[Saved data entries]

=== Begin Enclosure ===

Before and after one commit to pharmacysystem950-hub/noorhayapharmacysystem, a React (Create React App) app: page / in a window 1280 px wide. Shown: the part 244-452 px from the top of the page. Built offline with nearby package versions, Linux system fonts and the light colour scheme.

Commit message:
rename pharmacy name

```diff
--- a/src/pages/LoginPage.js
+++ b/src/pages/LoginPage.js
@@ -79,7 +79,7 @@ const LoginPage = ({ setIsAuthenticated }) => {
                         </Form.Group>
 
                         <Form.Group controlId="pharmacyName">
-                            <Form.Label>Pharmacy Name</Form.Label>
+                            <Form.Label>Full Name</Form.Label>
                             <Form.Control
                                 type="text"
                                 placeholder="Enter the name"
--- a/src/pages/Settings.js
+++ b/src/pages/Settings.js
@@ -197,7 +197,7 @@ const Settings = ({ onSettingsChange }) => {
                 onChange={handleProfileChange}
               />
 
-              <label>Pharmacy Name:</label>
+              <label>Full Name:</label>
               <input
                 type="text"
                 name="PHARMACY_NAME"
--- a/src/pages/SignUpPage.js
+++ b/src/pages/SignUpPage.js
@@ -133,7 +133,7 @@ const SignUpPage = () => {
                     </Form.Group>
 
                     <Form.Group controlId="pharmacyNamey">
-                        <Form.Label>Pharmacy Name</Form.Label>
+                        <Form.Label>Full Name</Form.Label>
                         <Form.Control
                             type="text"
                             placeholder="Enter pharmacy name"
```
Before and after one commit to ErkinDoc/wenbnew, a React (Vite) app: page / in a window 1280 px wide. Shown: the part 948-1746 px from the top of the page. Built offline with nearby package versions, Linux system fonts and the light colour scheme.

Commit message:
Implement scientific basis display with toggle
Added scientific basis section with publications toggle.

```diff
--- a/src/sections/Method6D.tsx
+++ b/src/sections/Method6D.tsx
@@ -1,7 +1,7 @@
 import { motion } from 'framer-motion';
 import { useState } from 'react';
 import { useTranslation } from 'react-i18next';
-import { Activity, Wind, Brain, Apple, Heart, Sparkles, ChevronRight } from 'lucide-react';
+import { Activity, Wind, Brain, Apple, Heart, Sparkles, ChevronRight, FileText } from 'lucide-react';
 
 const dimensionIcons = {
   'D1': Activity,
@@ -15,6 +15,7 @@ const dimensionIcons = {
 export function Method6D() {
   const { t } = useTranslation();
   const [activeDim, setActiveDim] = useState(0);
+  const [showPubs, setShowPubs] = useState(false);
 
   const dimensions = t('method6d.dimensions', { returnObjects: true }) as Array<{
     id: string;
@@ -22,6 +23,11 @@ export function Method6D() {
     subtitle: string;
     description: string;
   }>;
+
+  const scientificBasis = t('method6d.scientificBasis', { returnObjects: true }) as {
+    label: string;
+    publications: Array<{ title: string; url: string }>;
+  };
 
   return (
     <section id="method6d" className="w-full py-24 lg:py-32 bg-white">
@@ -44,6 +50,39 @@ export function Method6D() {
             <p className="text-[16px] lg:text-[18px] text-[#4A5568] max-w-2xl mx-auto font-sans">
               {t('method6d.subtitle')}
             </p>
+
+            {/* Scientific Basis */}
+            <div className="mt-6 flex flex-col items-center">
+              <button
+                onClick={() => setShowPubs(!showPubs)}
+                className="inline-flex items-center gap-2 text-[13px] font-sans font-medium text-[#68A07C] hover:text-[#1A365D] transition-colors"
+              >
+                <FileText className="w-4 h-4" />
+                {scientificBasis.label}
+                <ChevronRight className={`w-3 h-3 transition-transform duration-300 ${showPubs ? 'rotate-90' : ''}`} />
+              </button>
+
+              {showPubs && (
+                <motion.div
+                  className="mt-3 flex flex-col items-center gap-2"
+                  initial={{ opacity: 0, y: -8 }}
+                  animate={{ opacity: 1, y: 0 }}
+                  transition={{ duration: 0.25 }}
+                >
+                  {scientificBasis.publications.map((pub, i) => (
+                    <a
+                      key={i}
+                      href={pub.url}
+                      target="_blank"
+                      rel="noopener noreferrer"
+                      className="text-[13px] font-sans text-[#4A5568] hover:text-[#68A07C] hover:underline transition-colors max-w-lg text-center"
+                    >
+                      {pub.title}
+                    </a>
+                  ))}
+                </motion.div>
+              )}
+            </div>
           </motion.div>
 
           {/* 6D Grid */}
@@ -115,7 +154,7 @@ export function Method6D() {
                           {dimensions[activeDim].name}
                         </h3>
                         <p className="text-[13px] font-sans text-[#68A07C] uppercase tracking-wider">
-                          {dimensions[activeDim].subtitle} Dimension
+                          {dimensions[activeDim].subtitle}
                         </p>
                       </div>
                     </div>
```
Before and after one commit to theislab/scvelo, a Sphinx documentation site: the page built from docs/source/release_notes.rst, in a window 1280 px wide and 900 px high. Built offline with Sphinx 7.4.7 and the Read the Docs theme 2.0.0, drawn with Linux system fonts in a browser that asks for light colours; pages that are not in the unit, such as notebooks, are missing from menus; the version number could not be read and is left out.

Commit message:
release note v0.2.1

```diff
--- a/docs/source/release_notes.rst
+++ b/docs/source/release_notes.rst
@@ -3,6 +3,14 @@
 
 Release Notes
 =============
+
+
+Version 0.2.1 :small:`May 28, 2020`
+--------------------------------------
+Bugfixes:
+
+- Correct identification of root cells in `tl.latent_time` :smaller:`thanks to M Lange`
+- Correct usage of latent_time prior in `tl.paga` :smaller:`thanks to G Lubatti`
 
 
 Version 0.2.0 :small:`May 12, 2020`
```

=== End Enclosure ===

Exactly reproduce every record.

Answer section
Before and after one commit to pharmacysystem950-hub/noorhayapharmacysystem, a React (Create React App) app: page / in a window 1280 px wide. Shown: the part 244-452 px from the top of the page. Built offline with nearby package versions, Linux system fonts and the light colour scheme.

Commit message:
rename pharmacy name

```diff
--- a/src/pages/LoginPage.js
+++ b/src/pages/LoginPage.js
@@ -79,7 +79,7 @@ const LoginPage = ({ setIsAuthenticated }) => {
                         </Form.Group>
 
                         <Form.Group controlId="pharmacyName">
-                            <Form.Label>Pharmacy Name</Form.Label>
+                            <Form.Label>Full Name</Form.Label>
                             <Form.Control
                                 type="text"
                                 placeholder="Enter the name"
--- a/src/pages/Settings.js
+++ b/src/pages/Settings.js
@@ -197,7 +197,7 @@ const Settings = ({ onSettingsChange }) => {
                 onChange={handleProfileChange}
               />
 
-              <label>Pharmacy Name:</label>
+              <label>Full Name:</label>
               <input
                 type="text"
                 name="PHARMACY_NAME"
--- a/src/pages/SignUpPage.js
+++ b/src/pages/SignUpPage.js
@@ -133,7 +133,7 @@ const SignUpPage = () => {
                     </Form.Group>
 
                     <Form.Group controlId="pharmacyNamey">
-                        <Form.Label>Pharmacy Name</Form.Label>
+                        <Form.Label>Full Name</Form.Label>
                         <Form.Control
                             type="text"
                             placeholder="Enter pharmacy name"
```
Before and after one commit to ErkinDoc/wenbnew, a React (Vite) app: page / in a window 1280 px wide. Shown: the part 948-1746 px from the top of the page. Built offline with nearby package versions, Linux system fonts and the light colour scheme.

Commit message:
Implement scientific basis display with toggle
Added scientific basis section with publications toggle.

```diff
--- a/src/sections/Method6D.tsx
+++ b/src/sections/Method6D.tsx
@@ -1,7 +1,7 @@
 import { motion } from 'framer-motion';
 import { useState } from 'react';
 import { useTranslation } from 'react-i18next';
-import { Activity, Wind, Brain, Apple, Heart, Sparkles, ChevronRight } from 'lucide-react';
+import { Activity, Wind, Brain, Apple, Heart, Sparkles, ChevronRight, FileText } from 'lucide-react';
 
 const dimensionIcons = {
   'D1': Activity,
@@ -15,6 +15,7 @@ const dimensionIcons = {
 export function Method6D() {
   const { t } = useTranslation();
   const [activeDim, setActiveDim] = useState(0);
+  const [showPubs, setShowPubs] = useState(false);
 
   const dimensions = t('method6d.dimensions', { returnObjects: true }) as Array<{
     id: string;
@@ -22,6 +23,11 @@ export function Method6D() {
     subtitle: string;
     description: string;
   }>;
+
+  const scientificBasis = t('method6d.scientificBasis', { returnObjects: true }) as {
+    label: string;
+    publications: Array<{ title: string; url: string }>;
+  };
 
   return (
     <section id="method6d" className="w-full py-24 lg:py-32 bg-white">
@@ -44,6 +50,39 @@ export function Method6D() {
             <p className="text-[16px] lg:text-[18px] text-[#4A5568] max-w-2xl mx-auto font-sans">
               {t('method6d.subtitle')}
             </p>
+
+            {/* Scientific Basis */}
+            <div className="mt-6 flex flex-col items-center">
+              <button
+                onClick={() => setShowPubs(!showPubs)}
+                className="inline-flex items-center gap-2 text-[13px] font-sans font-medium text-[#68A07C] hover:text-[#1A365D] transition-colors"
+              >
+                <FileText className="w-4 h-4" />
+                {scientificBasis.label}
+                <ChevronRight className={`w-3 h-3 transition-transform duration-300 ${showPubs ? 'rotate-90' : ''}`} />
+              </button>
+
+              {showPubs && (
+                <motion.div
+                  className="mt-3 flex flex-col items-center gap-2"
+                  initial={{ opacity: 0, y: -8 }}
+                  animate={{ opacity: 1, y: 0 }}
+                  transition={{ duration: 0.25 }}
+                >
+                  {scientificBasis.publications.map((pub, i) => (
+                    <a
+                      key={i}
+                      href={pub.url}
+                      target="_blank"
+                      rel="noopener noreferrer"
+                      className="text-[13px] font-sans text-[#4A5568] hover:text-[#68A07C] hover:underline transition-colors max-w-lg text-center"
+                    >
+                      {pub.title}
+                    </a>
+                  ))}
+                </motion.div>
+              )}
+            </div>
           </motion.div>
 
           {/* 6D Grid */}
@@ -115,7 +154,7 @@ export function Method6D() {
                           {dimensions[activeDim].name}
                         </h3>
                         <p className="text-[13px] font-sans text-[#68A07C] uppercase tracking-wider">
-                          {dimensions[activeDim].subtitle} Dimension
+                          {dimensions[activeDim].subtitle}
                         </p>
                       </div>
                     </div>
```
Before and after one commit to theislab/scvelo, a Sphinx documentation site: the page built from docs/source/release_notes.rst, in a window 1280 px wide and 900 px high. Built offline with Sphinx 7.4.7 and the Read the Docs theme 2.0.0, drawn with Linux system fonts in a browser that asks for light colours; pages that are not in the unit, such as notebooks, are missing from menus; the version number could not be read and is left out.

Commit message:
release note v0.2.1

```diff
--- a/docs/source/release_notes.rst
+++ b/docs/source/release_notes.rst
@@ -3,6 +3,14 @@
 
 Release Notes
 =============
+
+
+Version 0.2.1 :small:`May 28, 2020`
+--------------------------------------
+Bugfixes:
+
+- Correct identification of root cells in `tl.latent_time` :smaller:`thanks to M Lange`
+- Correct usage of latent_time prior in `tl.paga` :smaller:`thanks to G Lubatti`
 
 
 Version 0.2.0 :small:`May 12, 2020`
```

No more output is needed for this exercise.